Business and Arts South Africa (BASA) has uplifted, educated, inspired and celebrated millions of South Africans over the years. Its mandate is ‘to encourage mutually beneficial partnerships between business and the arts, contributing to corporate success and securing the future development of the arts sector in South Africa.’
At its core, BASA itself is a business and needs to be run as such. Finding a leader for such a business – someone who can work effectively with stakeholders in government, business, media and the arts, while running a tight ship back at the office – is no mean feat. In her ten years at the BASA helm, Michelle Constant has shown how it’s done.

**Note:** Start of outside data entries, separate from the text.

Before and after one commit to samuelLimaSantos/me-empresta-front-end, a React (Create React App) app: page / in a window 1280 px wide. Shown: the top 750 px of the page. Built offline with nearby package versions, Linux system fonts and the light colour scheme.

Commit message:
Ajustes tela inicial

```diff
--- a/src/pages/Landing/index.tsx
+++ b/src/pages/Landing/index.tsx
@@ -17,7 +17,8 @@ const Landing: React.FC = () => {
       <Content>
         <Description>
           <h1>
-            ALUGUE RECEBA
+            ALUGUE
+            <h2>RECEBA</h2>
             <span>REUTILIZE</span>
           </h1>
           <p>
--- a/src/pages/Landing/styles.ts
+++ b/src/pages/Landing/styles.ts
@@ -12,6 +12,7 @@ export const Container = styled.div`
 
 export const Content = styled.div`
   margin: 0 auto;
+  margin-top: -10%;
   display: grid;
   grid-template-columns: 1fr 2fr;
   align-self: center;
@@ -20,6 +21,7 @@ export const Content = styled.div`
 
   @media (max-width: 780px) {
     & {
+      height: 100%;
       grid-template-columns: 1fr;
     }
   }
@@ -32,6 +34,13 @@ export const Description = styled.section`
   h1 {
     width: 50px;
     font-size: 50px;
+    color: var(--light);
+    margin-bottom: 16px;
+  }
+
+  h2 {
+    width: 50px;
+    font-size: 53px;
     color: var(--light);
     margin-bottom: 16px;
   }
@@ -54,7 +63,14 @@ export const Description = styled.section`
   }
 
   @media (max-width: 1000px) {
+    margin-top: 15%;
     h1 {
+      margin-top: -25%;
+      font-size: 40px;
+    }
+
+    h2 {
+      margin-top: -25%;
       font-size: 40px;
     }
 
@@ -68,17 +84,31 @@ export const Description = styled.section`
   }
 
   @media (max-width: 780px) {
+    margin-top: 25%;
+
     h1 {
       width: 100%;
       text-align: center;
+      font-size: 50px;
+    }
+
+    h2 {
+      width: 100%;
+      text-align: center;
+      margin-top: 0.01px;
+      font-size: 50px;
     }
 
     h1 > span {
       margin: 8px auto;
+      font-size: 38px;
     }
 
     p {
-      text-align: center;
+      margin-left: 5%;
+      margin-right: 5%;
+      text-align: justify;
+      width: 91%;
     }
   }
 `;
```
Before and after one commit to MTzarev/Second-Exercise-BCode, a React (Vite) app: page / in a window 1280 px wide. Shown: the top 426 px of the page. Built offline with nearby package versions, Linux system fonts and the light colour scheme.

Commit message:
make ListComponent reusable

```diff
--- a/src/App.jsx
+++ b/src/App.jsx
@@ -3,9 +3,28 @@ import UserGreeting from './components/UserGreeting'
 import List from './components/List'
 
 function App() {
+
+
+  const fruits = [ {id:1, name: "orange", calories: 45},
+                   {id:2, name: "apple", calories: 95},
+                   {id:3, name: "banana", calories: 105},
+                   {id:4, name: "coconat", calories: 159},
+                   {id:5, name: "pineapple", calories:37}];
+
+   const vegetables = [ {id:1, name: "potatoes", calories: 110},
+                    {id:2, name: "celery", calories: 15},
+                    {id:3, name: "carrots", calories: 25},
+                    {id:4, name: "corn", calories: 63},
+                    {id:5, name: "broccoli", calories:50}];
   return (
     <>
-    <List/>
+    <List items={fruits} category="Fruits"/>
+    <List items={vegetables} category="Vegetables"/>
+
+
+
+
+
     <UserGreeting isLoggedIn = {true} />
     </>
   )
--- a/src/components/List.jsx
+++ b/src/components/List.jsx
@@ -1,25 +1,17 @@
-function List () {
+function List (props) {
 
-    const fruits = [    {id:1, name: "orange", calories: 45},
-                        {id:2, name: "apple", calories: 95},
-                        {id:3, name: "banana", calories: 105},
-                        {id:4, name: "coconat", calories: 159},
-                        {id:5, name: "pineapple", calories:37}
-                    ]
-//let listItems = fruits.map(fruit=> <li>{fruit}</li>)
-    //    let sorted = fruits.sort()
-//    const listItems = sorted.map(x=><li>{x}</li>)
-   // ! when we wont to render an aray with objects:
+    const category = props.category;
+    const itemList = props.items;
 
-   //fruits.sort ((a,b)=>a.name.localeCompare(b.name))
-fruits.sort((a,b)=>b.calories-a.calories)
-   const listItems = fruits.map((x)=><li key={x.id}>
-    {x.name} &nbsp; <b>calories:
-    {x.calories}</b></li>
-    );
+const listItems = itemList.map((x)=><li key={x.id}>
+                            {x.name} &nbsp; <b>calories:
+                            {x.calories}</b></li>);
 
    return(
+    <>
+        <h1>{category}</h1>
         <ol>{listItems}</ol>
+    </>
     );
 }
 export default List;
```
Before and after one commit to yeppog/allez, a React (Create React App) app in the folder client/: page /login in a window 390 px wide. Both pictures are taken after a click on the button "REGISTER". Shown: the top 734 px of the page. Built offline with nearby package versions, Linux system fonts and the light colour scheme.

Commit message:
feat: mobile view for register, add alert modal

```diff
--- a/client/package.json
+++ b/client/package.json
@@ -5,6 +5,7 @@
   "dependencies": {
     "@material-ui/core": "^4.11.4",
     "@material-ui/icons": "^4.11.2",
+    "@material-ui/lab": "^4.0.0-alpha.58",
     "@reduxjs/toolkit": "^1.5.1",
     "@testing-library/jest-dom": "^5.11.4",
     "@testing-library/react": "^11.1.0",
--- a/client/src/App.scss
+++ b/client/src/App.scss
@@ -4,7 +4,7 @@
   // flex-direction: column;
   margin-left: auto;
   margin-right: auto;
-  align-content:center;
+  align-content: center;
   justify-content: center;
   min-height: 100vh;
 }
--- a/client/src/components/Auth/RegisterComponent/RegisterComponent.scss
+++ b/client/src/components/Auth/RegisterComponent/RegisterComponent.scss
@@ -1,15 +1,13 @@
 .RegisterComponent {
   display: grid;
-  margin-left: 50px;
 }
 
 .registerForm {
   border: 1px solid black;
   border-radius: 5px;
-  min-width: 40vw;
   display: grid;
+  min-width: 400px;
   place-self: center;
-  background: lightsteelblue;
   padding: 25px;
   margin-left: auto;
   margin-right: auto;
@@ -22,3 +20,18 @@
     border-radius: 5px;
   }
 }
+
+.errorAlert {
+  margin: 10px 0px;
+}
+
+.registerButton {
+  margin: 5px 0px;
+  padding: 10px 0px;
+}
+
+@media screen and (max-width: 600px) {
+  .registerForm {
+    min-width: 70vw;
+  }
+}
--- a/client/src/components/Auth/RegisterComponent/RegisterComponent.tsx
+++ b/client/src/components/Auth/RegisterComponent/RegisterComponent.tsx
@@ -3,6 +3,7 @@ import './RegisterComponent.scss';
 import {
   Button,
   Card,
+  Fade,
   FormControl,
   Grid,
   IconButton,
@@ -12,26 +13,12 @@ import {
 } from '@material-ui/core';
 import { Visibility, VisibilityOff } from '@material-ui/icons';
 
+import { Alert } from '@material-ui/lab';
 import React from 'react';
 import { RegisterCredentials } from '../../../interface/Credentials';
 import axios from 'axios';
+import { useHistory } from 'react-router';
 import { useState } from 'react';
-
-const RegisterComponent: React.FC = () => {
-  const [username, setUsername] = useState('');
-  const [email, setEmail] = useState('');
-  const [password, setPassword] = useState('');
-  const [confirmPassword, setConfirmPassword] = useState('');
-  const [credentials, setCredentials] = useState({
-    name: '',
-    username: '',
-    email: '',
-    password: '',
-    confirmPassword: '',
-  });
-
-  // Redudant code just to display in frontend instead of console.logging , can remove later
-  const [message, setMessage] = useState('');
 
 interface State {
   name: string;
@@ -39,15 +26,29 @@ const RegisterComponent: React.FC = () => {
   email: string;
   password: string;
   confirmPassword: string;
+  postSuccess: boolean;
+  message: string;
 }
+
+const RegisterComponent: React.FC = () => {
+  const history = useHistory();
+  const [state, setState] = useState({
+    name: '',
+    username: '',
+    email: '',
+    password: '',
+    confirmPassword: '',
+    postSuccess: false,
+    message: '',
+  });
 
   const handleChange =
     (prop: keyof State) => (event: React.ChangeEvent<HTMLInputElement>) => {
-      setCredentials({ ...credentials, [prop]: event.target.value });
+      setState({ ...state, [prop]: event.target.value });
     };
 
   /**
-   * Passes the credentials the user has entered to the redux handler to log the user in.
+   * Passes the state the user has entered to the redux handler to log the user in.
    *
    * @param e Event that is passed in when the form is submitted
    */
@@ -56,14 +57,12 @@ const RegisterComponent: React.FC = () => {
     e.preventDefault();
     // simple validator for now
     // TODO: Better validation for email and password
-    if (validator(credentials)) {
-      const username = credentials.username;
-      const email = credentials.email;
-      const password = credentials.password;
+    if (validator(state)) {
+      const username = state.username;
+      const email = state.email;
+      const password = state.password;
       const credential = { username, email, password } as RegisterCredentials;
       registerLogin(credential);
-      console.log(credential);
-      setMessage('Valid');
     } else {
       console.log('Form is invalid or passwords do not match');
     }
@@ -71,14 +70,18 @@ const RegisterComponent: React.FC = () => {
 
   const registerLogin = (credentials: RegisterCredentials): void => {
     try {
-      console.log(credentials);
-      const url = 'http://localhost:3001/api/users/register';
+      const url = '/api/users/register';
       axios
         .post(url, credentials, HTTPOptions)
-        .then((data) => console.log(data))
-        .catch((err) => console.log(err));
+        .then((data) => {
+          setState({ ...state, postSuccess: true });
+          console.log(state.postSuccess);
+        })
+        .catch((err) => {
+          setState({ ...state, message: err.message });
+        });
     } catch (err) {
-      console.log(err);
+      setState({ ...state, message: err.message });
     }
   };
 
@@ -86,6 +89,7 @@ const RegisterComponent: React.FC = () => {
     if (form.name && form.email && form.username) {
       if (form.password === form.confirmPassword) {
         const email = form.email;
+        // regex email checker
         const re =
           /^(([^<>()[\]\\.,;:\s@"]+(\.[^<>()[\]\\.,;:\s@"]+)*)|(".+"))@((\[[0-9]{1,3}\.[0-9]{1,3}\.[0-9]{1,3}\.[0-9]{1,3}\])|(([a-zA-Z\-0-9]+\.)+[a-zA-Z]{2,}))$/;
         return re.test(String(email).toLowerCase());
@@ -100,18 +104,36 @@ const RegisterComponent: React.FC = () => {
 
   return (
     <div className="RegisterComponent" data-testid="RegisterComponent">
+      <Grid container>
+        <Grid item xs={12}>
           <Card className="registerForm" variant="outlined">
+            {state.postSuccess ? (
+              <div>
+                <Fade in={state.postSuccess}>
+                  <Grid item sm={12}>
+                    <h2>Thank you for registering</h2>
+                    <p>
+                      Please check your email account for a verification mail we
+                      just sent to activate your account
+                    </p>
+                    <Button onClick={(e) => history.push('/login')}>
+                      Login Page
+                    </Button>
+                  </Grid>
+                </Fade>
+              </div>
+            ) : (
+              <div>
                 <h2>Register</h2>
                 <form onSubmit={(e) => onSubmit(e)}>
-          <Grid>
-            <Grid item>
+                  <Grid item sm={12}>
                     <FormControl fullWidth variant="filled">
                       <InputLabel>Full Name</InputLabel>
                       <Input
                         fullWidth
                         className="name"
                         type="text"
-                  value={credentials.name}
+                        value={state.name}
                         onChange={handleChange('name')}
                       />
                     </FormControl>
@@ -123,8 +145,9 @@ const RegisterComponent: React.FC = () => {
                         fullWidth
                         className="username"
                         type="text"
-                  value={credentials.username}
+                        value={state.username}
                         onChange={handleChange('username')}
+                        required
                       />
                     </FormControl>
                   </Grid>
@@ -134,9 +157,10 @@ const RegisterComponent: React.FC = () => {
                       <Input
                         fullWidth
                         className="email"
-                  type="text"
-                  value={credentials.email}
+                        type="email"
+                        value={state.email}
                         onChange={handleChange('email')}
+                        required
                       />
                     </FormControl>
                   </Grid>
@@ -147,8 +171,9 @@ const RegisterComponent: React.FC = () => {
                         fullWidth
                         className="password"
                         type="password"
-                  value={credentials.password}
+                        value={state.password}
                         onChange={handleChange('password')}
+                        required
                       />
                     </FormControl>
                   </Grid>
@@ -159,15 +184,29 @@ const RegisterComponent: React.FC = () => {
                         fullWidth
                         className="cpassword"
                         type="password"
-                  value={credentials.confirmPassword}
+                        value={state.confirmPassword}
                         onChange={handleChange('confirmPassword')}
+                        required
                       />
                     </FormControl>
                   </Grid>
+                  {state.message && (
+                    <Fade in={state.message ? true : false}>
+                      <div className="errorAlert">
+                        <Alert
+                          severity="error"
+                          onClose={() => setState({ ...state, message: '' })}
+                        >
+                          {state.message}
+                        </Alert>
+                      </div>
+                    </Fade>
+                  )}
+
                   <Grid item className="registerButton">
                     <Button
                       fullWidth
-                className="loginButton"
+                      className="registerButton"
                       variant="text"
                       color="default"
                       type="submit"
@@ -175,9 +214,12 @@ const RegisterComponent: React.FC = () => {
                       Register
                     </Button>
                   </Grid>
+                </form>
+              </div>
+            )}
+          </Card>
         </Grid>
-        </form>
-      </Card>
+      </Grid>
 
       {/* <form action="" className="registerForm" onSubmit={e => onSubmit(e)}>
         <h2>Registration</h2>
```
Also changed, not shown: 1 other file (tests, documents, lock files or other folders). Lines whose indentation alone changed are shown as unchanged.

‘A good CEO will always have a lot of balls in the air at the same time,’ says Carel Nolte, BASA board member who chairs the HR and marketing board committees. ‘I think that the CEO of BASA has more balls up there than most and, as a result, has to be exceptionally ballsy him/herself to set and drive the strategic objectives of the business.’
During Constant’s tenure, BASA has grown and improved relationships across its stakeholder base. These include the Department of Arts and Culture (DAC), a diverse cross-section of corporate members, the creative sector, organisations within the Southern African region and a growing slate of project-specific partners.
‘Michelle’s role as a board member of SA Tourism, specifically focusing on cultural tourism, her regular show on SAfm, her writing for Creative Feel, Daily Maverick, Business Day and other publications, being made a Chevalier (Knight) des Arts et des Lettres by the French Government and, quite simply, her zest for life, means that BASA has benefited immensely through her leadership. We are delighted to celebrate the legacy she leaves and are excited by how our incoming CEO Ashraf Johaardien will build on this strong foundation with the superb team we have in place. Thank you, Michelle.’
‘Michelle helped to shift the BASA mindset to ensure research took centre stage in our strategy and operations,’ says Nolte. ‘This has allowed us to accurately monitor and evaluate support provided to the public sector, the level of arts-based intelligence created in the private sector, and access and agency grown through skills development for civil society arts.
‘There has also been a growth in staff numbers and skills in the past ten years due to the increase of programmes with a national and international footprint.’
Levels of participation and engagement with the arts in the corporate sector have also risen, which has led to an upward trend in the value of BASA Supporting Grants allocated.
‘In 2008, under Michelle’s leadership, BASA disbursed R1 809 500 in supporting grants, a figure that rose to R2 346 850 in 2018,’ says Nolte. ‘In addition, BASA has been able to leverage the DAC’s support to attract additional investments and partnerships for programme rollout and continued work to support the arts, and has achieved an 80% success rate in funding and tender proposals in recent years.’
But that’s not all, he says.
To read more about Michelle’s time at BASA, purchase the February 2018 issue of Creative Feel, or continue supporting our role in the arts and culture sector in South Africa by subscribing to our monthly magazine from R180 per year.